A group of activists and faith leaders marched Monday morning to the Chicago headquarters of U.S. Immigration and Customs Enforcement to call for permanent immigration reform.
The dozens of marchers banged drums, sang, chanted and prayed as they walked from Willow Creek Community Church, 418 S. Wabash, to the city’s federal immigration services at 101 W. Congress, where they linked arms and held a vigil outside the office.
Monday was the day that a federal program protecting people brought to the United States illegally as children had been set to expire. But the end of the Deferred Action for Childhood Arrivals program has been delayed by a court challenge to the Trump Administration.
“I’ve had DACA for five years now, I’ve experienced a little bit more freedom, a sense of security and… I was able to even visit home and meet my family in Mexico for the first time,” said Erendira Rendon, 32, of the Logan Square neighborhood, who came to the U.S. at age 4 and has DACA status until Nov. 19. “DACA has changed my life in so many ways.”
In September, President Donald Trump announced March 5 would be that last day that DACA recipients could apply to renew their status.
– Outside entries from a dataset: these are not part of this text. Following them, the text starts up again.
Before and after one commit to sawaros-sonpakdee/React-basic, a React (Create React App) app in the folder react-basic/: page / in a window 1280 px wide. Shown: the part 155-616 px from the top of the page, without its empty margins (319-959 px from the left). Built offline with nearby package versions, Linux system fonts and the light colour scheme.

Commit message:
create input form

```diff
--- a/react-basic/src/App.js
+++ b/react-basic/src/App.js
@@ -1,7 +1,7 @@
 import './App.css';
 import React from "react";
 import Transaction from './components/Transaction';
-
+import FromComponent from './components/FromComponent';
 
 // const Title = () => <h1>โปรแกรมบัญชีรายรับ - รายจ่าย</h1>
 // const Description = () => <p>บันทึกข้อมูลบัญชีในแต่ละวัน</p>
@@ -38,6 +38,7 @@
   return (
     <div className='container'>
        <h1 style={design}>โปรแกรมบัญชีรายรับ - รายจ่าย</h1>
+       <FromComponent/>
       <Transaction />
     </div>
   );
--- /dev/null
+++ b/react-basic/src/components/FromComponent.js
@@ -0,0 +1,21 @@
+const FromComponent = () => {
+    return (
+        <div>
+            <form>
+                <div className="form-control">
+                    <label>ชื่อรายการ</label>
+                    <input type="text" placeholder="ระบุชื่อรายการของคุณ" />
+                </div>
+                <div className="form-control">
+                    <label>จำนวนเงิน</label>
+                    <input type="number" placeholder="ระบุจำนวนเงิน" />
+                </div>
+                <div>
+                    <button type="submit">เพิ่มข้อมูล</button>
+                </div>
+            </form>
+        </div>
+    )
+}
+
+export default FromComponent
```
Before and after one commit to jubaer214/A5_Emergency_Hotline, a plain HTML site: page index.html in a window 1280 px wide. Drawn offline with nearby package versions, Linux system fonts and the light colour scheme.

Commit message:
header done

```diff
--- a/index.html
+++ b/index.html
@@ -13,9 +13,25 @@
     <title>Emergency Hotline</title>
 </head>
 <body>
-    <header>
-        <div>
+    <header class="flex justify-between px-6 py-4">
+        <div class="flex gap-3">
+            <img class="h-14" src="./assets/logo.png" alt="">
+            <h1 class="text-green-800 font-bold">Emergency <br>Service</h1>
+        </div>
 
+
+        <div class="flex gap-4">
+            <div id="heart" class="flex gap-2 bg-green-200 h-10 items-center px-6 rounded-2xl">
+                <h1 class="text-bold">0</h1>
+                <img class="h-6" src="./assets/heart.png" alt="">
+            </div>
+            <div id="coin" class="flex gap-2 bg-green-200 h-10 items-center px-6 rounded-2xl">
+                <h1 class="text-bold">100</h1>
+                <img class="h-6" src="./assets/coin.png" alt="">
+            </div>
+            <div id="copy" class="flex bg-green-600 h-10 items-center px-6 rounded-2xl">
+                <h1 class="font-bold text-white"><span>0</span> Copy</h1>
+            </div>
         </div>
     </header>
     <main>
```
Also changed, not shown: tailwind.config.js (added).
The Obama-era program, which provides legal protections for hundreds of thousands of undocumented immigrants who were brought to the United States as children, was established by executive action.
Federal judges ruled in January that the Department of Homeland Security must keep the DACA program in place and the U.S. Supreme Court refused to hear the Trump administration’s appeal before a lower court considered it. The judges made Trump’s deadline moot for DACA recipients — about 700,000 people — who have sought and applied for a renewal, but U.S. Citizenship and Immigration Services is not accepting new applications.
Activists are hoping Congress will pass immigration reform providing a pathway to citizenship for America’s roughly 11 million undocumented immigrants.
“My parents never had DACA and even though they’ve been here longer than I have, and worked harder than I have, they’ve never felt what I did these five years of freedom,” said Rendon, adding that her father came to the U.S. in 1986 and her mother arrived in 1990. Both are 62.
Oscar Robles, 43, and his 33-year-old wife Wendy, who live in the Old Irving Park neighborhood, were among the marchers Monday in Chicago. Oscar has been fighting deportation to Mexico for seven years.
“We pray together, we need to stay together. Here, or in Mexico, or in China, you know? We’ll stay together,” said Wendy Robles, adding that the couple has two daughters, ages 8 and 11, who are U.S. citizens and attend Chicago Public Schools.
“This situation affects our emotions, our situation, our lives,” she said.
“I pray for (President Trump), I pray that God can touch his heart and change immigration laws.”